The controversy over the Danish cartoons satirizing Islam has brought out a wide array of revealing responses. The American right has put on a particularly fine display of smug self righteousness. The frankly insane reactions by some Muslims are effortlessly translated into the reaction of all Muslims, with the inference of defective religion effortlessly sliding into definitive statements about inferior culture and character. So the controversy becomes an opportunity to prattle on about the white man's burden, in appropriately coded form of course.
There has been more than a fair share of hypocrisy as well. The blithely contradictory responses of right wing nut job Michelle Malkin to the cartoons satirizing Mohammed (free speech!) and those satirizing Rumsfeld's indifference to military casualties (horrors) are nicely captured by the Defeatists.
It is also funny that in her list of inappropriate responses to an offensive cartoon, she provides the following list: "you do not burn flags, take up guns and raid buildings, chant death to your opponents, or threaten suicide bombings." How did flag burning make that list? Unlike the others there is no harm involved. But that is what she is really offended by. And it is a good litmus test for American hypocrisy on free speech.
Polls repeatedly show that a majority of Americans favor a Constitutional ban on flag burning. I think they are offended by it to nearly the same degree as many Muslims are offended by these cartoons. Threats of violence in response to flag burning are ubiquitous and are not generally considered particularly remarkable or outrageous. Even Hillary wants to put people in jail for burning flags.
Pursuing their own agendas, the Vatican and the US government have each issued statements affirming that anti-Muslim images are as unacceptable as anti-Semitic images and anti-Christian images. The real focus of course is on the last of these. They admire and would like to emulate much of the Muslim world in being able to stamp out the mocking of their own sacred cows.
And now it turns out that Jyllands-Posten, the Danish newspaper that first published the cartoons had refused three years ago to run drawings lampooning Jesus Christ because they might be offensive to readers and were not funny.
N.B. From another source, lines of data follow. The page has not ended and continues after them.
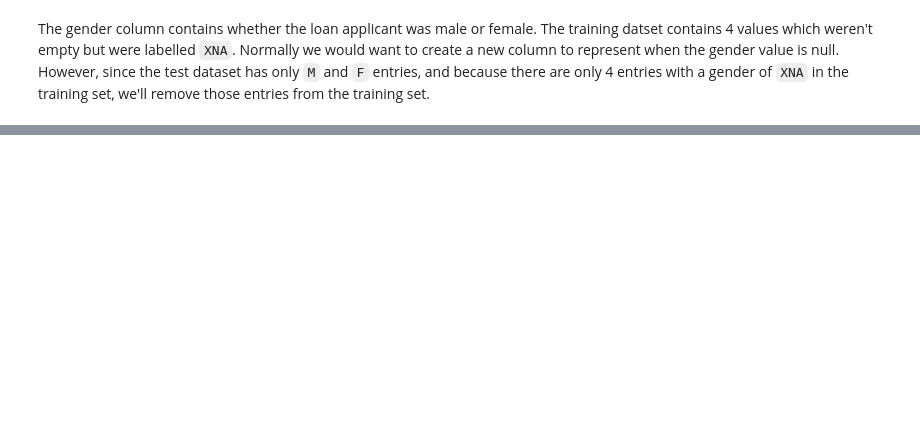
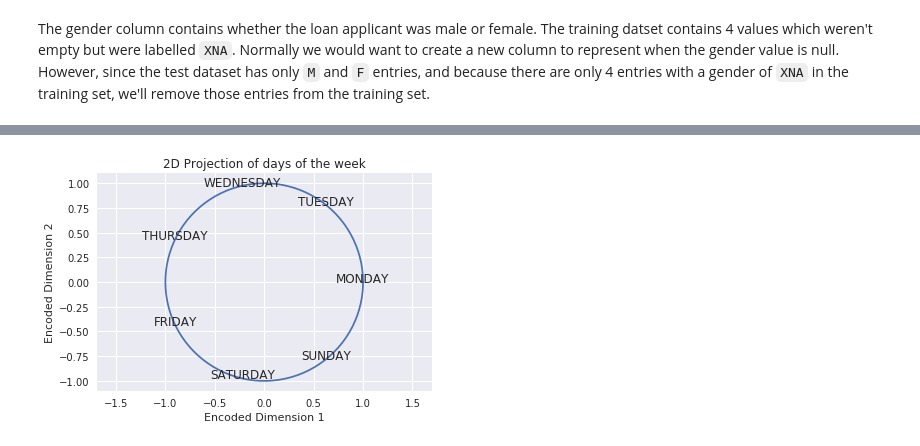
Before and after one commit to brendanhasz/home-credit-group, a Jupyter notebook: HomeCreditGroup.ipynb, the cells around one changed output, grey strips where cells are left out. Drawn from its saved outputs; the diff is of its cells as text; code cells hidden in the pictures; blank space fills up the shorter version.

Commit message:
Add checks for categorical matches, label encoding, and one-hot encoding

```diff
--- a/HomeCreditGroup.ipynb
+++ b/HomeCreditGroup.ipynb
@@ -4,6 +4,8 @@ import numpy as np
 import pandas as pd
 import matplotlib.pyplot as plt
 import seaborn as sns
+from sklearn.preprocessing import LabelEncoder, OneHotEncoder
+sns.set()
 # %% [markdown]
 ## Data Loading and Cleaning
 # %%
@@ -105,0 +150,29 @@ Similarly for the CREDIT_BUREAU-related columns, the number of nans are all the
+# %%
+# Create map from categories to polar projection
+DOW_map = {
+    'MONDAY':    0,
+    'TUESDAY':   1,
+    'WEDNESDAY': 2,
+    'THURSDAY':  3,
+    'FRIDAY':    4,
+    'SATURDAY':  5,
+    'SUNDAY':    6,
+}
+DOW_map1 = {k: np.cos(2*np.pi*v/7.0) for k, v in DOW_map.items()}
+DOW_map2 = {k: np.sin(2*np.pi*v/7.0) for k, v in DOW_map.items()}
+
+# Show encoding of days of week -> circle
+days = ['MONDAY', 'TUESDAY', 'WEDNESDAY', 'THURSDAY', 'FRIDAY', 'SATURDAY', 'SUNDAY']
+tt = np.linspace(0, 2*np.pi, 200)
+xx = np.cos(tt)
+yy = np.sin(tt)
+plt.plot(xx,yy)
+plt.gca().axis('equal')
+plt.xlabel('Encoded Dimension 1')
+plt.ylabel('Encoded Dimension 2')
+plt.title('2D Projection of days of the week')
+for day in days:
+    plt.text(DOW_map1[day], DOW_map2[day], day, ha='center')
+plt.show()
+# %% [output]
+[figure, added]
```
Also changed, not shown: parts of 26 cells of this notebook.
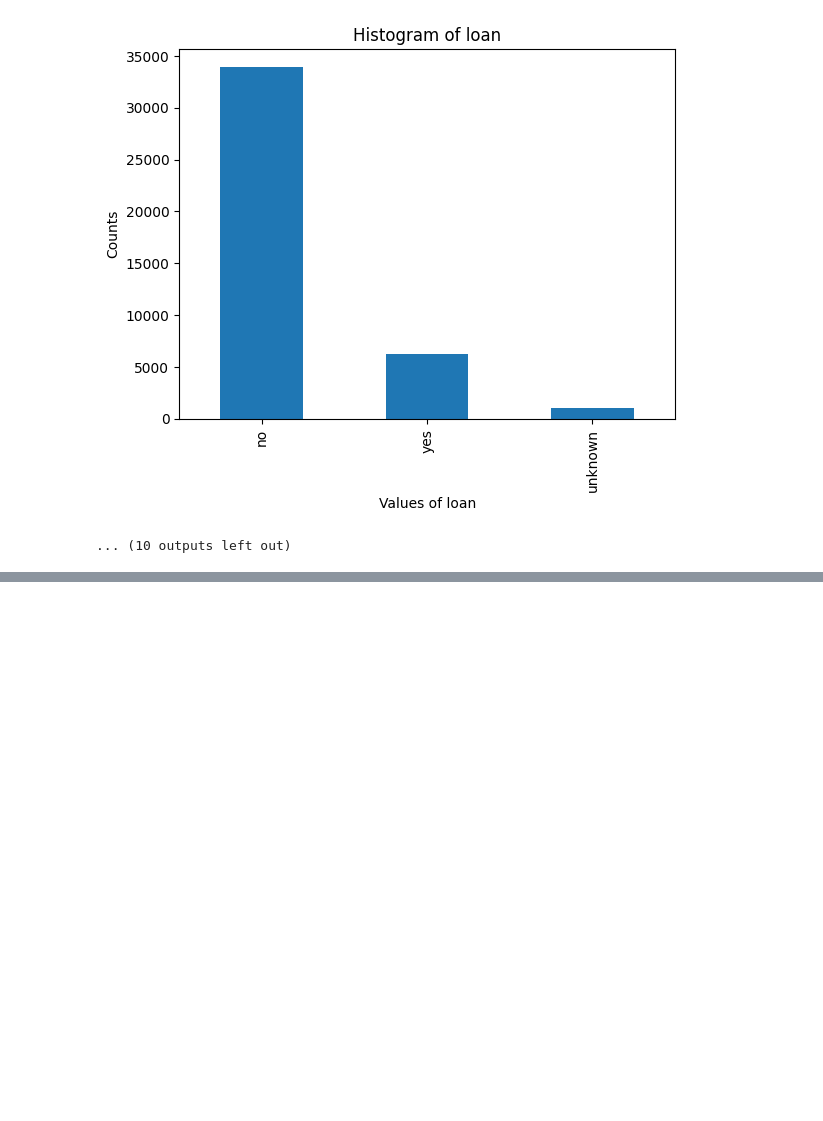
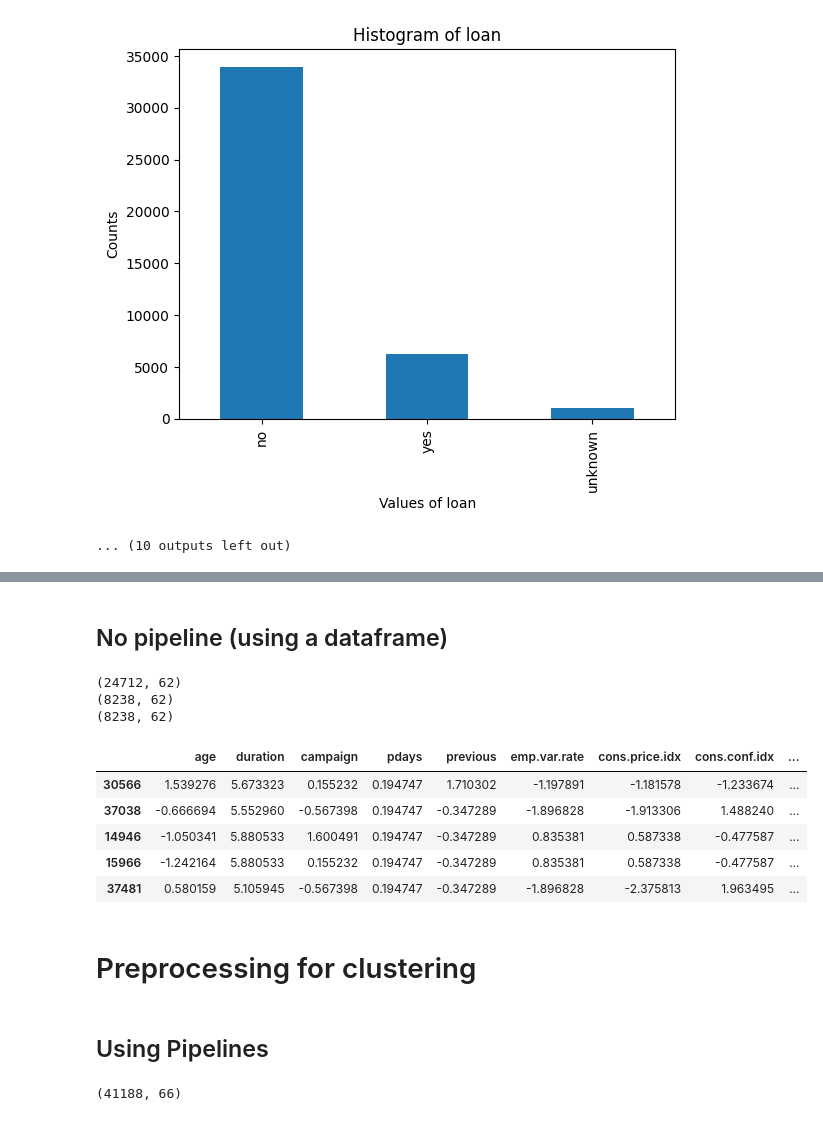
Before and after one commit to McGill-MMA-EnterpriseAnalytics/fourchetteurs, a Jupyter notebook: EDA.ipynb, the cells around one changed output, grey strips where cells are left out. Cells and saved outputs as stored; diff of their text form; code cells hidden in the pictures; blank space fills up the shorter version.

```diff
--- a/EDA.ipynb
+++ b/EDA.ipynb
@@ -198,0 +267,2 @@ Name: count, dtype: int64
+# %%
+df_classification = df.copy()
@@ -198,0 +275,16 @@ Name: count, dtype: int64
+# %%
+
+X = df_classification.drop('subscribed', axis=1)
+y = df_classification['subscribed']
+
+# Train, Validation and Test Split
+
+X_train_val, X_test, y_train_val, y_test = train_test_split(
+    X, y, test_size=0.2, random_state=0)
+
+X_train, X_valid, y_train, y_valid = train_test_split(
+    X_train_val, y_train_val, test_size=0.25, random_state=0)
+# %%
+numerical_cols = [col for col in X_train.columns if X_train[col].dtype in ['int64', 'float64'] and col != 'duration']
+categorical_cols = [col for col in X_train.columns if X_train[col].dtype == 'object']
+duration_col = ['duration']  # Column to log transform
@@ -198,0 +326,50 @@ Name: count, dtype: int64
+# %% [markdown]
+## No pipeline (using a dataframe)
+# %%
+X_train['duration'] = np.log1p(X_train['duration'])
+X_valid['duration'] = np.log1p(X_valid['duration'])
+X_test['duration'] = np.log1p(X_test['duration'])
+
+scaler = StandardScaler()
+X_train[numerical_cols] = scaler.fit_transform(X_train[numerical_cols])
+X_valid[numerical_cols] = scaler.transform(X_valid[numerical_cols])
+X_test[numerical_cols] = scaler.transform(X_test[numerical_cols])
+
+encoder = OneHotEncoder(handle_unknown='ignore', sparse=False)
+X_train_cat_encoded = pd.DataFrame(encoder.fit_transform(X_train[categorical_cols]),
+                                   columns=encoder.get_feature_names_out(categorical_cols),
+                                   index=X_train.index)
+X_valid_cat_encoded = pd.DataFrame(encoder.transform(X_valid[categorical_cols]),
+                                   columns=encoder.get_feature_names_out(categorical_cols),
+                                   index=X_valid.index)
+X_test_cat_encoded = pd.DataFrame(encoder.transform(X_test[categorical_cols]),
+                                  columns=encoder.get_feature_names_out(categorical_cols),
+                                  index=X_test.index)
+
+X_train.drop(columns=categorical_cols, inplace=True)
+X_valid.drop(columns=categorical_cols, inplace=True)
+X_test.drop(columns=categorical_cols, inplace=True)
+
+X_train_preprocessed_df = pd.concat([X_train, X_train_cat_encoded], axis=1)
+X_valid_preprocessed_df = pd.concat([X_valid, X_valid_cat_encoded], axis=1)
+X_test_preprocessed_df = pd.concat([X_test, X_test_cat_encoded], axis=1)
+
+print(X_train_preprocessed_df.shape)
+print(X_valid_preprocessed_df.shape)
+print(X_test_preprocessed_df.shape)
+
+X_train_preprocessed_df.head()
+# %% [output]
+(24712, 62)
+(8238, 62)
+(8238, 62)
+|  | age | duration | campaign | pdays | previous | emp.var.rate | cons.price.idx | cons.conf.idx | ... |
+| 30566 | 1.539276 | 5.673323 | 0.155232 | 0.194747 | 1.710302 | -1.197891 | -1.181578 | -1.233674 | ... |
+| 37038 | -0.666694 | 5.552960 | -0.567398 | 0.194747 | -0.347289 | -1.896828 | -1.913306 | 1.488240 | ... |
+| 14946 | -1.050341 | 5.880533 | 1.600491 | 0.194747 | -0.347289 | 0.835381 | 0.587338 | -0.477587 | ... |
+| 15966 | -1.242164 | 5.880533 | 0.155232 | 0.194747 | -0.347289 | 0.835381 | 0.587338 | -0.477587 | ... |
+| 37481 | 0.580159 | 5.105945 | -0.567398 | 0.194747 | -0.347289 | -1.896828 | -2.375813 | 1.963495 | ... |
+# %% [markdown]
+# Preprocessing for clustering
+# %% [markdown]
+## Using Pipelines
@@ -198,0 +389,6 @@ Name: count, dtype: int64
+# %%
+X_preprocessed = preprocessor.fit_transform(df_cluster)
+
+print(X_preprocessed.shape)
+# %% [output]
+(41188, 66)
```
Also changed, not shown: parts of 20 cells of this notebook.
For the record, a pox on all fanaticisms. No one has a right not to be offended. Getting all worked up over imaginary harm distracts from the very real harm that is happening all around us.